In a preliminary look at its 2019 results, German automaker Daimler AG (OTC:DMLR.Y) said that its full-year 2019 profit fell by half from a year ago, worse than expected, and that it faces further charges of up to 1.5 billion euros ($1.7 billion) related to diesel-engine emissions. 

We won't have all the details until next month. But here's what Daimler said, and some thoughts on why it's worrisome. 

What Daimler said: a big drop in earnings in 2019

Here's what Daimler said in its preliminary 2019 earnings release:

  • Daimler's overall earnings before interest and tax (EBIT) were 5.6 billion euros ($6.2 billion) in 2019, down from 11.1 billion euros in 2018.
  • That does not include additional expenses for legal and regulatory actions related to diesel-engine emissions in various parts of the world. Daimler is estimating that the total of those expenses will fall between 1.1 billion euros and 1.5 billion euros.
  • Most of that charge will fall on the Mercedes-Benz Cars and Mercedes-Benz Vans divisions.

Daimler also released preliminary EBIT and EBIT margin figures for each of its divisions. Again, these do not include those additional diesel-related charges.

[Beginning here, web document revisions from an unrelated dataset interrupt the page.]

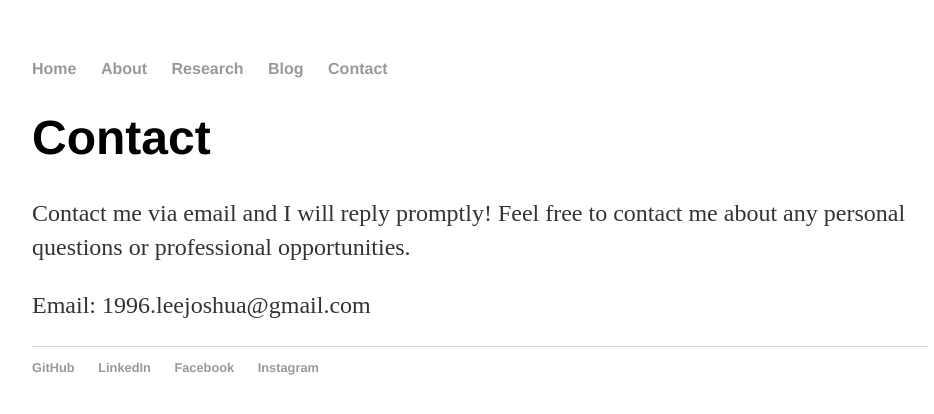
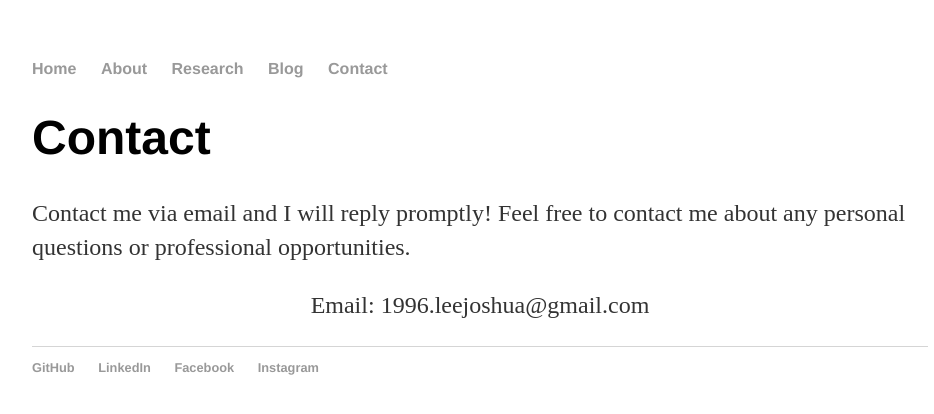
Before and after one commit to 1996leejoshua/1996leejoshua.github.io, a Jekyll site: the page built from contact/index.html, in a window 1280 px wide. Shown: the top 414 px of the page, without its empty margins (160-1094 px from the left). Built offline with Jekyll 4.4.1, drawn with Linux system fonts in a browser that asks for light colours.

Commit message:
Update index.html

```diff
--- a/contact/index.html
+++ b/contact/index.html
@@ -4,7 +4,7 @@ title: Contact
 ---
 	<h1>{{ page.title }}</h1>
 	<p>Contact me via email and I will reply promptly! Feel free to contact me about any personal questions or professional opportunities.</p>
-	<p>Email: 1996.leejoshua@gmail.com</p>
+	<p align="center">Email: 1996.leejoshua@gmail.com</p>
 	<p> </p>
 
 
```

  • Mercedes-Benz Cars, which makes the familiar Mercedes-Benz luxury vehicles, generated EBIT of 3.7 billion euros for 2019, down from 7.2 billion euros in 2018. Its EBIT margin was 4%, down from 7.8% a year ago.
  • Daimler Trucks, the company's heavy-trucks unit, had EBIT of 2.5 billion euros, down from 2.8 billion euros a year ago. Its EBIT margin was 6.1%, versus 7.2% in 2018.
  • Mercedes-Benz Vans, which makes Mercedes-Benz-brand commercial vehicles, posted an EBIT loss of 2.4 billion euros, versus an EBIT profit of 0.3 billion euros a year ago. Its EBIT margin was negative 15.9%, versus 2.3% in 2018. That result includes about 300 million euros in one-time costs related to an ongoing revamp of the unit's product portfolio. Daimler warned that the unit's EBIT margin will be lower than negative 17% once the diesel expenses are included. 
  • Daimler Buses, which makes commercial and school buses under several brands, posted EBIT of 0.3 billion euros, flat from a year ago. Its EBIT margin was 6%, up 0.1 percentage point from 2018.
  • Daimler Mobility, the future-tech unit, generated EBIT of 2.1 billion euros, up from 1.4 billion euros a year ago. Its EBIT margin was 15.3%, versus 11.1% in 2018. That result includes one-time expenses of about 300 million euros for a restructuring at YOUR NOW, an urban-mobility joint venture between Daimler and BMW AG. 

Daimler will release its complete fourth-quarter and full-year 2019 earnings on Feb. 11.

A 2019 Mercedes-Benz GLE, a midsize luxury crossover SUV.

Mercedes-Benz Cars' sales rose 1.3% in 2019, paced by strong demand for its new GLE crossover. But profits fell sharply from a year ago. Image source: Daimler AG.

How many more surprises are there? 

This news is a surprise, given that Daimler already took a big charge, 2.55 billion euros in the second quarter of 2019, ostensibly to cover diesel-related legal expenses. It's also a surprise in the sense that Daimler's Mercedes-Benz Cars unit posted record deliveries in 2019, and it would have been reasonable to expect a stronger result.

But that said, Daimler warned in July that its full-year EBIT would be "significantly below" its 2018 result, and that wasn't wrong.  

The thing is, this is Daimler's fifth profit downgrade since the beginning of 2018, and the third under its still-new CEO, Ola Kaellenius. At this point, auto investors have to be wondering if Daimler's management team really has a grip on its diesel-related exposure -- not to mention the huge ongoing costs of revamping its product portfolio to accommodate electric drivetrains and advanced technologies. 

I suspect that Kaellenius will have a lot of difficult questions to answer when Daimler delivers its full report on Feb. 4, and I expect that investors will be listening closely. 

This article represents the opinion of the writer, who may disagree with the “official” recommendation position of a Motley Fool premium advisory service. We’re motley! Questioning an investing thesis -- even one of our own -- helps us all think critically about investing and make decisions that help us become smarter, happier, and richer.